By Georgie Keate
Foreign secretary William Hague has vowed to bring justice to Syria after the publication of a report exposing a state policy of torture in over 27 detention centres.
Research by Human Rights Watch based on more than 200 interviews with defectors and detainees since March last year has documented torture methods used by Syrian intelligence agencies.
"Those responsible for human rights violations should not delude themselves: we and our international partners will do everything to ensure they face justice," Mr Hague said today.
"Where there is evidence for acts of violence and repression, the UK with work with EU partners to impose sanctions on them."
The human rights group have argued that the Syrian state's use of torture constitutes "a crime against humanity". As a result, they have asked the UN security council to take the issue to the international criminal court and to impose sanctions against named officials in the report.
The report, Torture Archipelago, includes descriptions of torture techniques told by victims, video accounts and maps of detention centres all over the country.
Torture methods included beatings, electric shocks, acid burnings, mock exactions, sexual assault and pulling of fingernails.
Mr Hague said that the report should act as a "clear warning" to those named in the report that there is "no hiding place for them".

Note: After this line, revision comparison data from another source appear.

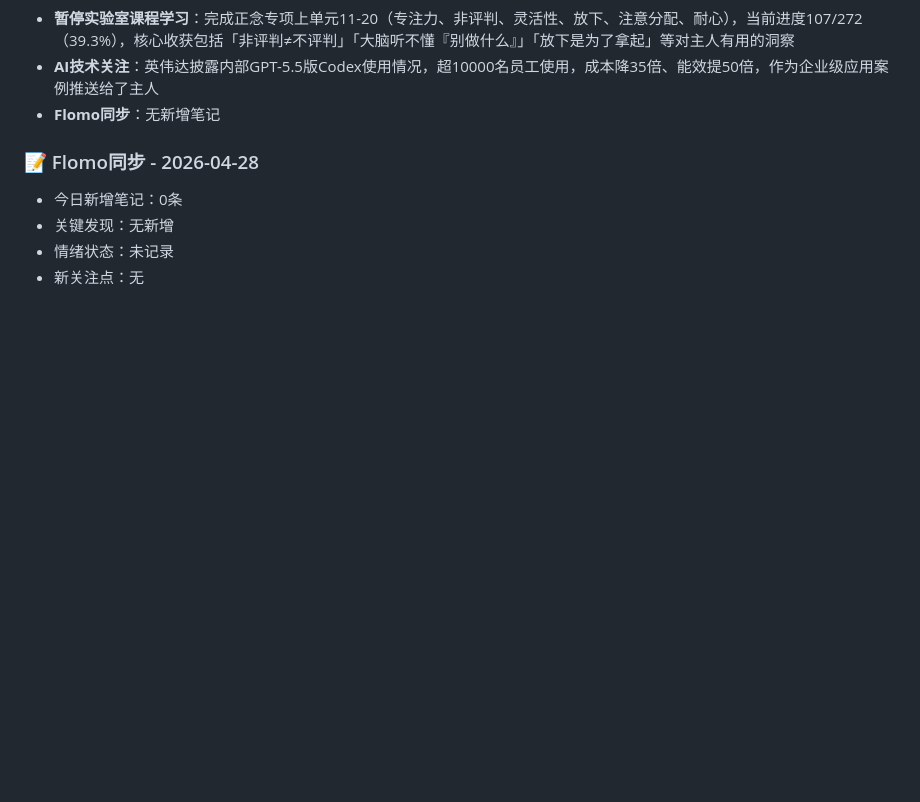
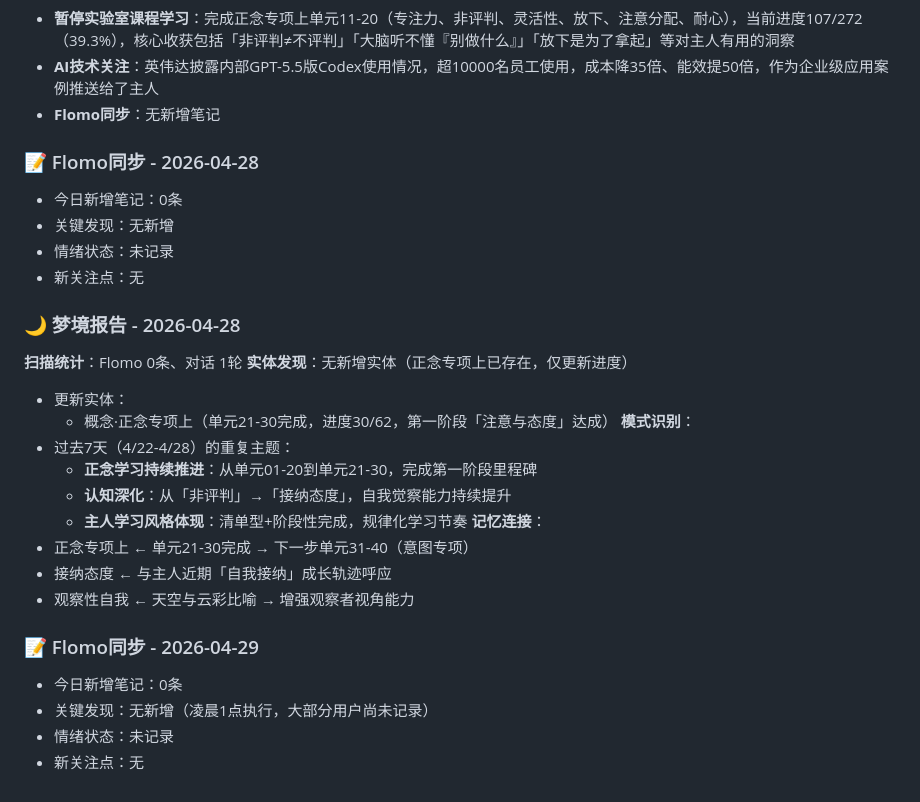
Before and after one commit to BBSQQ/long-memory-from-coze, a Markdown page: MEMORY.md, the part around the change. Drawn GitHub-style; blank space fills up the shorter version.

Commit message:
更新记忆数据 - 2026-04-29

```diff
--- a/MEMORY.md
+++ b/MEMORY.md
@@ -529,3 +529,26 @@
 - 关键发现：无新增
 - 情绪状态：未记录
 - 新关注点：无
+
+
+### 🌙 梦境报告 - 2026-04-28
+**扫描统计**：Flomo 0条、对话 1轮
+**实体发现**：无新增实体（正念专项上已存在，仅更新进度）
+- 更新实体：
+  - 概念·正念专项上（单元21-30完成，进度30/62，第一阶段「注意与态度」达成）
+**模式识别**：
+- 过去7天（4/22-4/28）的重复主题：
+  - **正念学习持续推进**：从单元01-20到单元21-30，完成第一阶段里程碑
+  - **认知深化**：从「非评判」→「接纳态度」，自我觉察能力持续提升
+  - **主人学习风格体现**：清单型+阶段性完成，规律化学习节奏
+**记忆连接**：
+- 正念专项上 ← 单元21-30完成 → 下一步单元31-40（意图专项）
+- 接纳态度 ← 与主人近期「自我接纳」成长轨迹呼应
+- 观察性自我 ← 天空与云彩比喻 → 增强观察者视角能力
+
+
+### 📝 Flomo同步 - 2026-04-29
+- 今日新增笔记：0条
+- 关键发现：无新增（凌晨1点执行，大部分用户尚未记录）
+- 情绪状态：未记录
+- 新关注点：无
```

"We will continue to focus attention on Syria and work to bring an end to the violence," he added.